Pancake Day is another name for Shrove Tuesday which is the day before Lent.  Lent is a Christian event that was established in the 4th century as 40 days and is usually a period of fasting.  Today people might say that they give up chocolate for Lent.  People generally eat a lot and have fun the day before Lent begins. Shrove Tuesday is often referred to as Pancake Day because fats, which were generally not used during Lent, had to be used up. People would take all the eggs and dairy products that they had left in their kitchens and use them to make delicious pancakes.
In the U K and several other countries around the world, Pancake Day is celebrated with fun, games, and of course a lot of eating. However, the most well known activity on this day is the Pancake Day race at Olney in Buckinghamshire, England which has been held since 1445. It all began when a woman was cooking pancakes on Shrove Tuesday to use up all of her eggs and fats before Lent.  While she was still cooking she heard the chiming of the bells summoning her to church.  Not wanting to be late, the woman ran to church with her apron on and the frying pan still in her hand.  Little did she know that this would start a tradition that would be around for over 500 years!
Originally only women were allowed to participate in this race. They must run a designated path with a frying pan and end up at the church. They must have a hot pancake in the frying pan which they must flip at least three times before they complete the race. The first woman to complete the race and arrive at church with the pancake is declared the winner. She then serves the pancake to the bellringer and is rewarded with a kiss from the bellringer called the “Kiss of peace”. This race still occurs in England and in several other cities.
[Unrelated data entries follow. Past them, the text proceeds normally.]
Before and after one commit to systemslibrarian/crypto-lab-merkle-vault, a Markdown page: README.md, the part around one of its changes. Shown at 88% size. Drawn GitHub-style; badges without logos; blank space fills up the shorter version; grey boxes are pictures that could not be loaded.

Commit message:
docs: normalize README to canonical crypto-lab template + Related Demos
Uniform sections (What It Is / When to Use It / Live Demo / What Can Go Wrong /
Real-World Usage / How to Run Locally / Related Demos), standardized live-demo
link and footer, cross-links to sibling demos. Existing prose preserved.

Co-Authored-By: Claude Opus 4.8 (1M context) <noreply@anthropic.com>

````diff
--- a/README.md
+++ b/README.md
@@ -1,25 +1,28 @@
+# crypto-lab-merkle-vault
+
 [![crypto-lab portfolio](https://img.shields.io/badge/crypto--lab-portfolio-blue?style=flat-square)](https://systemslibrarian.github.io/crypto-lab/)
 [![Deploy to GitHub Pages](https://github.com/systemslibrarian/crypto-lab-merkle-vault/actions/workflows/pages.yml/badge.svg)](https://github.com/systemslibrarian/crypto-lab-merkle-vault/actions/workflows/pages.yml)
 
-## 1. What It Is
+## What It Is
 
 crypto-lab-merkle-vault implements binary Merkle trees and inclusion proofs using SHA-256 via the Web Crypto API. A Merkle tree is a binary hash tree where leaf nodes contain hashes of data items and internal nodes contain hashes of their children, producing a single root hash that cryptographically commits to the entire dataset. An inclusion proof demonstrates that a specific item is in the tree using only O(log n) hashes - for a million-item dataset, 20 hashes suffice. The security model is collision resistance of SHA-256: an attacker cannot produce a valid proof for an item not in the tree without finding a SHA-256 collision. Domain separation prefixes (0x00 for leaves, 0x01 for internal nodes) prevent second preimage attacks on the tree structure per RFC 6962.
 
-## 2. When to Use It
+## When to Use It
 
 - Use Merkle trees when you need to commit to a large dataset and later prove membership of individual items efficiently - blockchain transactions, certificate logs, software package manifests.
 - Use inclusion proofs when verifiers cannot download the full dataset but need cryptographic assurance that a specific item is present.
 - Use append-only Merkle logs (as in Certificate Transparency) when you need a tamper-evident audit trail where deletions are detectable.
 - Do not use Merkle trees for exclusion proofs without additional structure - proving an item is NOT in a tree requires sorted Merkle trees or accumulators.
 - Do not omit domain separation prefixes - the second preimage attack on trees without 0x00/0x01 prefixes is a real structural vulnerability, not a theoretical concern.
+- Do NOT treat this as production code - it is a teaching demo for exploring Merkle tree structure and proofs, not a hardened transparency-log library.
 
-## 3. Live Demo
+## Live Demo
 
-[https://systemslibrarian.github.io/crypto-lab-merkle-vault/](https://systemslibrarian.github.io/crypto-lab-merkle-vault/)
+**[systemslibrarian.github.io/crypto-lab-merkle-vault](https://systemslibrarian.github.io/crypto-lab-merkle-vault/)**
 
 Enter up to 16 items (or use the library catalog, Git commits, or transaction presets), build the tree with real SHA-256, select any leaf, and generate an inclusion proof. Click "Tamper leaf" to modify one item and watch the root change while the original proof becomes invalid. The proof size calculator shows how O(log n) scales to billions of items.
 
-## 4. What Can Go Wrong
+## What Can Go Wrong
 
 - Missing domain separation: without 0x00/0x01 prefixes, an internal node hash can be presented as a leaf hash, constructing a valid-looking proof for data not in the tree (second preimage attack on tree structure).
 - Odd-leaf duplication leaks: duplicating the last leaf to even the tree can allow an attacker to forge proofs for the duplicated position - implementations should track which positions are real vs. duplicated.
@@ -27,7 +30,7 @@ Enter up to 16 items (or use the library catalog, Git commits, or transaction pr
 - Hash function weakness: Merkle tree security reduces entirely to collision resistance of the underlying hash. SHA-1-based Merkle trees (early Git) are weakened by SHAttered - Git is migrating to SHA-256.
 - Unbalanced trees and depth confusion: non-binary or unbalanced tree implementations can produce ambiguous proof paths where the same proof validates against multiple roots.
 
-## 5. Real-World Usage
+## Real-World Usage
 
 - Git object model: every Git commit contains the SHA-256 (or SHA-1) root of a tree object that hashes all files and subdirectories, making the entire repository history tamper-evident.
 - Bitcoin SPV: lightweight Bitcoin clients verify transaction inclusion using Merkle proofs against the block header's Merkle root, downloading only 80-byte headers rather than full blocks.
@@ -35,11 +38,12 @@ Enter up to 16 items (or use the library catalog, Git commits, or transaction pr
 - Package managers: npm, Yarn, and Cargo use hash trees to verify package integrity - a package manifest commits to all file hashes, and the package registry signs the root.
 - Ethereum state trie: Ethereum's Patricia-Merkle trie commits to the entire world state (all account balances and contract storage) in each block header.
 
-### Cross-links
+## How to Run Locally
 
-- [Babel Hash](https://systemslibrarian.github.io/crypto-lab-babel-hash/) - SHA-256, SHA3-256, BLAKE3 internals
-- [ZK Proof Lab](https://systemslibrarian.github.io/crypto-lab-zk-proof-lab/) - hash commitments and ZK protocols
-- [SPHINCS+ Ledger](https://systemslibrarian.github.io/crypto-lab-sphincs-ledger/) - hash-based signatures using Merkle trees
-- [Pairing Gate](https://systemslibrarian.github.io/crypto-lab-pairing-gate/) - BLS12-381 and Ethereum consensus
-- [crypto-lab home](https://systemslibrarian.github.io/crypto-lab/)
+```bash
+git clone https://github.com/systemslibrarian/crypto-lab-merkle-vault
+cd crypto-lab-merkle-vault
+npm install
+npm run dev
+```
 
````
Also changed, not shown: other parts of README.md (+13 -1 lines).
There are now Pancake Races in most towns and now they are used to fund raise for charities.

Here you can see a video clip from Olney - the town where the first pancake race was held.